Dominican Bling- Does it make sense here?
The Dominican Republic finds itself in a unique set of conditions which are often highly contrasting and contradictory to the average standard of living its citizens face. It is favored among the Caribbean islands as a tourist destination and as such, receives much more in foreign investment than its neighbors do, such as other tourist hotspots like Cuba, Jamaica and the Bahamas etc.. Being the island that boasts having the first city in all of the western hemisphere it also has a longstanding connection with other nations in regard to importing and exporting. Not just basic resources either, also in terms of fashion and culture, in addition to trends in entertainment and technology. In other words for a country with such a high rate of poverty and low rate of education among the general public, it has the all the appearances in its major cities (especially along the coast) of having the latest gear from clothes to food and hi-tech gadgets. On the real side of things however most people here are struggling to get by with the basics as in any other developing country. To have that fresh look you see dude having on the corner he probably had to sacrifice some essential needs for it. Maybe he doesn’t even have power in his crib for that week so he could afford those kicks. You might note that he’s got a dope motorcycle but he would drive it to the ends of the earth to make a dollar to put gas in it. He has the latest smartphone but can only use it in a wi-fi hotspot ’cause he has no plan and can’t afford minutes. To bring the point to Hiphop it’s what you see in the rappers also. Not to hate on the artists for having aspirations of amassing wealth. Especially when it’s all in their faces with foreign investors beyond the display window making them feel that its just within their reach. It would just seem that it’s obvious and transparent to anyone with an outside perspective that this is an illusion. Albeit a sustainable one for the moment. All the support in the form of exposure of the material and demand for the product is there to encourage it. Trying to get rich by convincing your audience that you are already there is the name of the game.

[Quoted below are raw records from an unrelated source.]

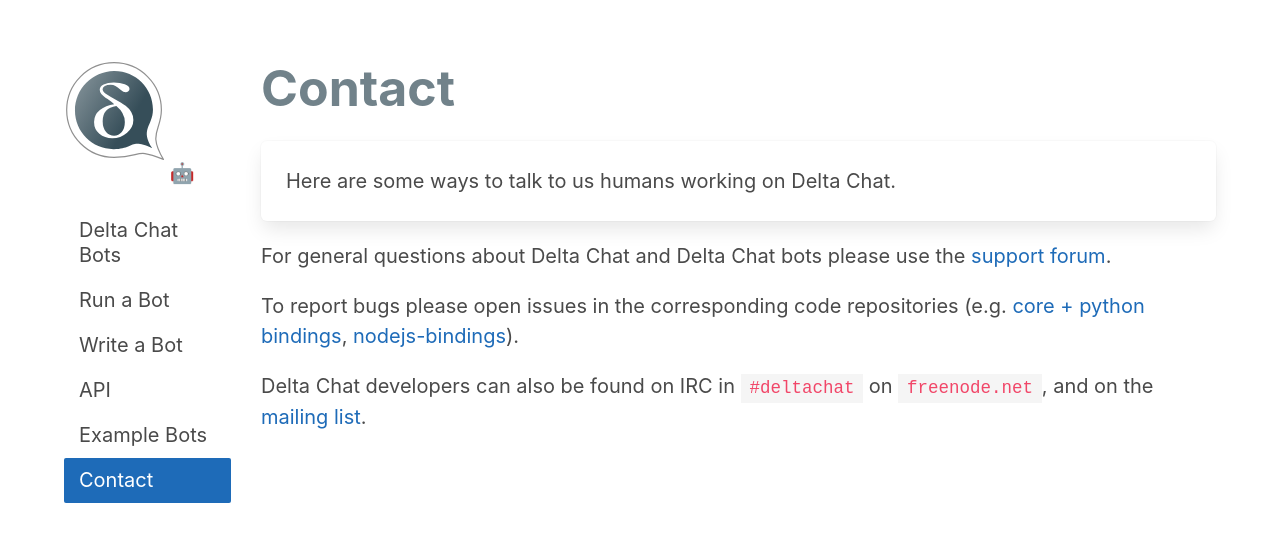
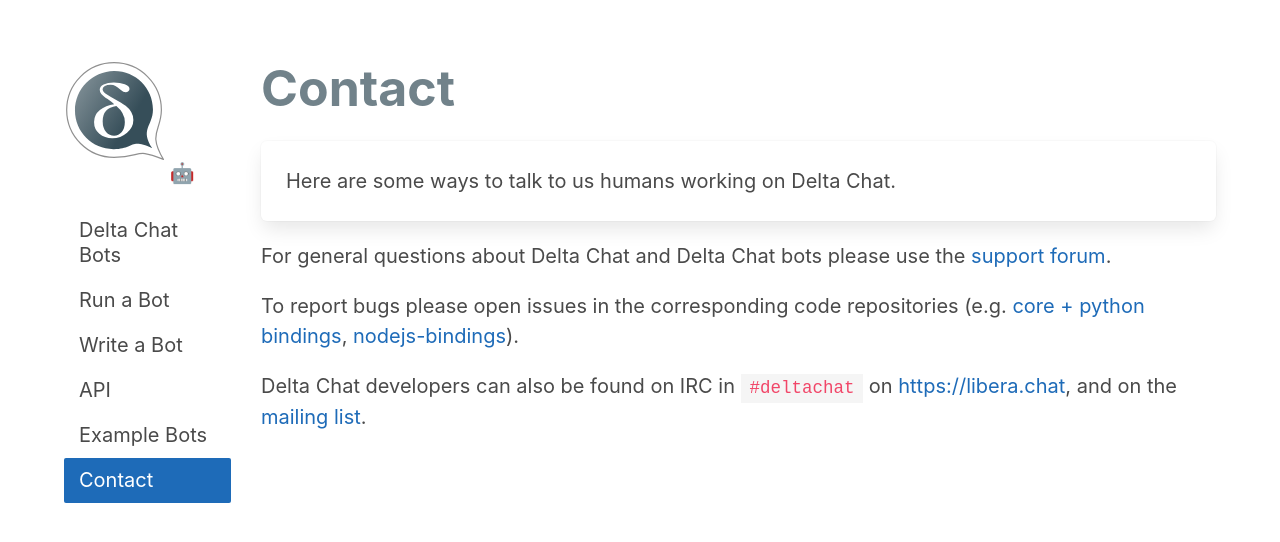
Before and after one commit to deltachat-bot/bot-pages, a Jekyll site: the page built from contact.md, in a window 1280 px wide. Shown: the top 542 px of the page. Built offline with Jekyll 4.4.1, drawn with Linux system fonts in a browser that asks for light colours.

Commit message:
contact: change freenode to libera.chat

```diff
--- a/contact.md
+++ b/contact.md
@@ -11,4 +11,4 @@ For general questions about Delta Chat and Delta Chat bots please use the [suppo
 
 To report bugs please open issues in the corresponding code repositories (e.g. [core + python bindings](https://github.com/deltachat/deltachat-core-rust), [nodejs-bindings](https://github.com/deltachat/deltachat-node)).
 
-Delta Chat developers can also be found on IRC in `#deltachat` on `freenode.net`, and on the [mailing list](https://lists.codespeak.net/postorius/lists/delta.codespeak.net/).
+Delta Chat developers can also be found on IRC in `#deltachat` on <https://libera.chat>, and on the [mailing list](https://lists.codespeak.net/postorius/lists/delta.codespeak.net/).
```
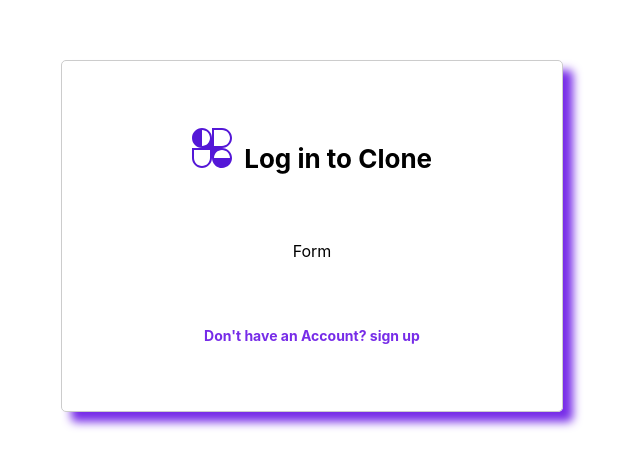
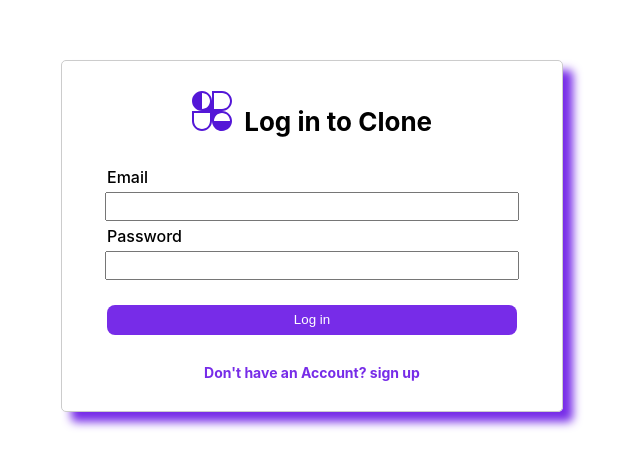
Before and after one commit to NishalDev/twitch.tv, a React (Create React App) app in the folder client/: page /auth in a window 1280 px wide. Shown: the part 164-632 px from the top of the page, without its empty margins (328-968 px from the left). Built offline with nearby package versions, Linux system fonts and the light colour scheme.

Commit message:
LoginComponentContainerFormatting_2

```diff
--- /dev/null
+++ b/client/src/AuthPage/AuthInput.js
@@ -0,0 +1,35 @@
+import React from "react";
+
+export const AuthInput = ({
+    field,
+    label,
+    value,
+    onChangeHandler,
+    type,
+    showErrorMessage,
+    validationMessage,
+    onBlurHandler,
+}) => {
+    const handleValueChange = (e) =>{
+        onChangeHandler(e.target.value, field)
+    };
+const handleInputBlur = (e) => {
+    onBlurHandler(e.target.value, field);
+};
+    return (
+        <>
+        <div className="auth-form-label">
+            <span>{label}</span>
+        </div>
+        <input
+            type={type}
+            value={value}
+            onChange={handleValueChange}
+          //  onBlur={handleInputBlur}
+        />
+        <span className="auth-form-validation-message">
+            {showErrorMessage && validationMessage}
+        </span>
+        </>
+    );
+};
--- a/client/src/AuthPage/Login.js
+++ b/client/src/AuthPage/Login.js
@@ -1,12 +1,45 @@
-import React from "react";
+import React, { useState } from "react";
 import { Logo } from "./Logo";
+import { AuthInput } from "./AuthInput";
+export const Login = ({ switchAuthHandler }) => {
+    const [formState, setFormState] = useState({
+        email: {
+            value: '',
+            isValid: false,
+            showError: false,
+        },
+        password: {
+            value: '',
+            isValid: false,
+            showError: false,
+        },
+    });
 
-export const Login = ({switchAuthHandler}) => {
+    const handleInputValueChange = (value, field) => {
+        setFormState(prevState => ({
+            ...prevState,
+            [field]: {
+                ...prevState[field],
+                value: value,
+            },
+        }));
+    };
+    console.log(formState);
     return (
         <div class="login-container">
-           <Logo text={'Log in to Clone'}  />
+            <Logo text={'Log in to Clone'} />
             <form className="auth-form">
-                Form
+                <AuthInput
+                    field='email'
+                    label='Email'
+                    value={formState.email.value} onChangeHandler={handleInputValueChange}
+                />
+                <AuthInput
+                    field='password'
+                    label='Password'
+                    value={formState.password.value} onChangeHandler={handleInputValueChange}
+                />
+                <button>Log in</button>
             </form>
             <span onClick={switchAuthHandler} className="auth-form-switch-label">
                 Don't have an Account? sign up
```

Not to say that cats here can’t hustle and get street money, that the claims they make are not valid, or that they are fake in any sense. On the contrary these people have lived the struggle and have the right to claim the streets almost in every case. The ‘hoods here are a nightmare that are not easy to survive. Facing this standard of living while all the things money can buy are in your face heavily guarded yet just within your fingertips is what motivates the subject matter for the rappers here. Next door over in Haiti, there isn’t the availability and abundance of these products and potential of higher living standards as here, so you find the Hiphop music there focused on more socio-economic issues rather than detailing the exploits of wealthy living. Perhaps focusing on what we have rather than pretending to have all that we want will produce a sustainable Hiphop movement. One that can actually feed the children, rather than fatten the pockets of those keeping what’s desired just at arms reach, throwing a token reward every now and then.